Child Health

Vaccines, Preventable Diseases and Children’s Health: A Call to Action

I’ve never forgotten my family’s sadness over the senseless death of my childhood neighbor little Johnny Harrington, who lived three houses down from our church parsonage in segregated Bennettsville, South Carolina. Johnny stepped on a rusted nail and died of the resulting tetanus infection because his hard-working grandmother had no doctor to advise her nor the money to pay for health care. Over the last four decades the Children’s Defense Fund (CDF) has fought alongside many others to champion policies and programs that work to ensure every child in America gets vaccinated against preventable diseases like tetanus, polio, and measles.

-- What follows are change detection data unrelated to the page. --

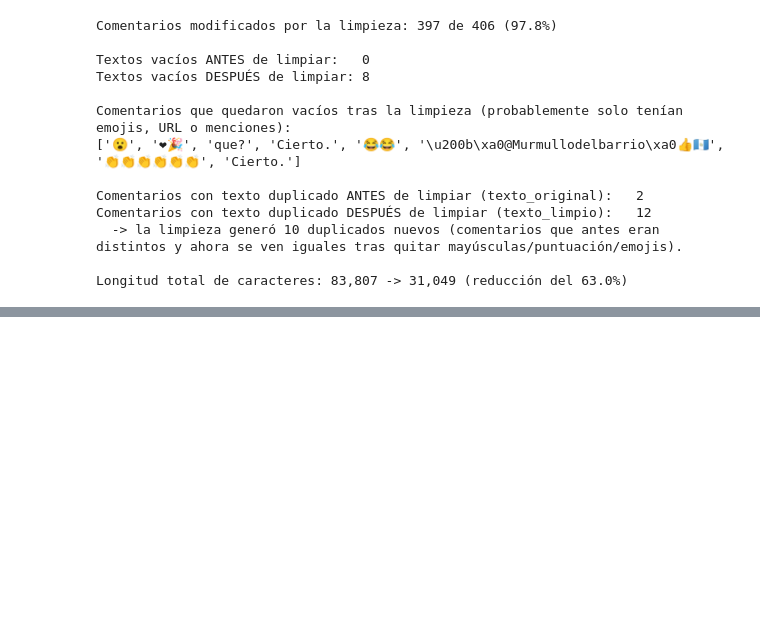
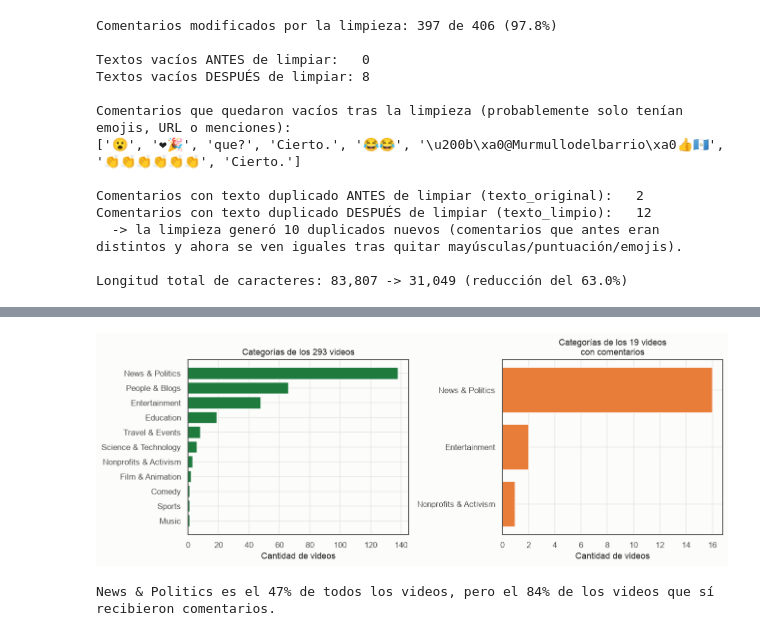
Before and after one commit to Qu3zada22/lab6-ds, a Jupyter notebook: Laboratorio6_Redes_Sociales_YouTube.ipynb, the cells around one changed output, grey strips where cells are left out. Saved outputs shown, nothing was run; the diff lists cells and outputs as text; code cells hidden in the pictures; blank space fills up the shorter version.

```diff
--- a/Laboratorio6_Redes_Sociales_YouTube.ipynb
+++ b/Laboratorio6_Redes_Sociales_YouTube.ipynb
@@ -779,0 +913,24 @@ Longitud total de caracteres: 83,807 -> 31,049 (reducción del 63.0%)
+# %%
+# Categorías de YouTube: todas las 293 vs. solo las de los 19 videos comentados
+fig, axes = plt.subplots(1, 2, figsize=(12, 4.5))
+
+cat_todas = videos_clean['category'].value_counts()
+axes[0].barh(cat_todas.index[::-1], cat_todas.values[::-1], color=COLOR_VERDE_OSCURO)
+axes[0].set_title('Categorías de los 293 videos')
+axes[0].set_xlabel('Cantidad de videos')
+
+cat_comentados = comentarios_por_video['category'].value_counts()
+axes[1].barh(cat_comentados.index[::-1], cat_comentados.values[::-1], color=COLOR_NARANJA_OSCURO)
+axes[1].set_title('Categorías de los 19 videos\ncon comentarios')
+axes[1].set_xlabel('Cantidad de videos')
+
+plt.tight_layout()
+plt.show()
+
+print('News & Politics es el', f"{cat_todas['News & Politics']/len(videos_clean):.0%}",
+      'de todos los videos, pero el',
+      f"{cat_comentados.get('News & Politics', 0)/len(comentarios_por_video):.0%}",
+      'de los videos que sí recibieron comentarios.')
+# %% [output]
+[figure, added]
+News & Politics es el 47% de todos los videos, pero el 84% de los videos que sí recibieron comentarios.
```
Also changed, not shown: parts of 32 cells of this notebook.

Yet in 2019 headlines like “New U.S. measles cases break 25-year-old record” are creating fear and worry, especially among parents. How can it be that we are seeing more and more outbreaks of a disease declared eliminated in the United States nearly two decades ago? The answer involves a web of linked factors: the spread of misinformation and falsehoods by a small but vocal number of vaccine opponents, gaps in vaccination coverage, and a national and global increase in outbreaks of vaccine preventable diseases (VPDs). The U.S. has already recorded well over 1,000 cases of measles this year—most of them occurring in children. As we explain in a new brief, this growing crisis is putting our children at risk and must be stopped.

The facts are simple: Vaccines are safe. They are highly effective. They are supported by every major American medical society and government agency and are a routine part of pediatric care. Yet the growing number of VPD outbreaks suggests more must be done to support immunization and halt the spread of serious—and potentially deadly—diseases. The bottom line is that to stop the spread of measles and other serious diseases, parents must have access to factual information from trusted sources to combat fraudulent information spread by the anti-vaccination movement in the U.S. and around the world. To ensure that parents are equipped with the facts, health care providers, educators, children’s groups, policymakers and faith leaders must be vocal advocates for vaccinations, and policies must support vaccination and limit exemptions only to those with legitimate medical reasons.

Why are vaccines so important? Vaccines save lives and protect against long-term health consequences. They reduce disability and suffering, contribute to longer life expectancy, and help lower health disparities, and they are one of the greatest successes in public health and modern medicine. From 1994 to 2016, childhood immunizations prevented an estimated 281 million child illnesses, 855,000 child deaths, and nearly $1.65 trillion in health care costs. Every dollar invested in vaccination yields $3 in direct benefits and $10 in benefits when societal costs are included. They also save money for states and localities, which shoulder the often high cost of tracking and treating those who are infected. For instance, measles costs an average of $32,000 per case.

Measles is a very good case study in the benefits of vaccines. Before the vaccine was introduced in 1963, measles killed approximately 400-500 American children every year. According to the World Health Organization (WHO), measles has been eliminated in all of the Americas, from Canada to Chile, although both the U.S. and Venezuela are now currently experiencing outbreaks. However, measles remains endemic elsewhere in the world, including Europe, Asia, the Pacific, and Africa. About 10 million people are infected each year and almost 110,000 die, mostly children under age five. Measles can result in severe and lifelong health consequences for those who do survive. It is also highly contagious—so much so that an unvaccinated person walking through a room up to two hours after someone with measles has left has about a 90 percent chance of getting sick. The very young face heightened risk: most infants do not get their first measles vaccine until they are about one year old, and the consequences of infection can be particularly severe in babies and young children. A third of all measles cases in the current U.S. outbreaks occurred in children younger than five, and most were children under age 18 who had not been fully vaccinated.

Yet despite all the conclusive evidence that vaccinations are safe and protect against dangerous diseases, small groups of people in the U.S. and around the world choose to forgo some or all vaccines for themselves and their children, putting their children, families and communities at risk. This trend towards vaccine hesitancy and refusal has grown globally in recent years as misinformation about the safety of vaccines and the severity of VPDs shared by members of the anti-vaccination or “anti-vax” movement on the internet and social media have sown seeds of doubt in parents around the world. But we must not allow misinformation and fear to drag a new generation of children backwards into danger.

With the start of a new school year around the corner, it’s critical for parents and guardians to make sure their children are up to date on vaccines. That’s why along with our new brief, we created a family-friendly guide for parents, families, educators and anyone else who wants to understand vaccines, how they work, why they are safe and effective and how they protect our children from preventable illness or even death. Please read and share widely. The science is clear: vaccines work. Vaccine preventable diseases are dangerous and can be deadly. Quick action must be taken on multiple fronts to slow, halt, or eliminate disease outbreaks in the U.S. and abroad. Our children’s lives depend on it.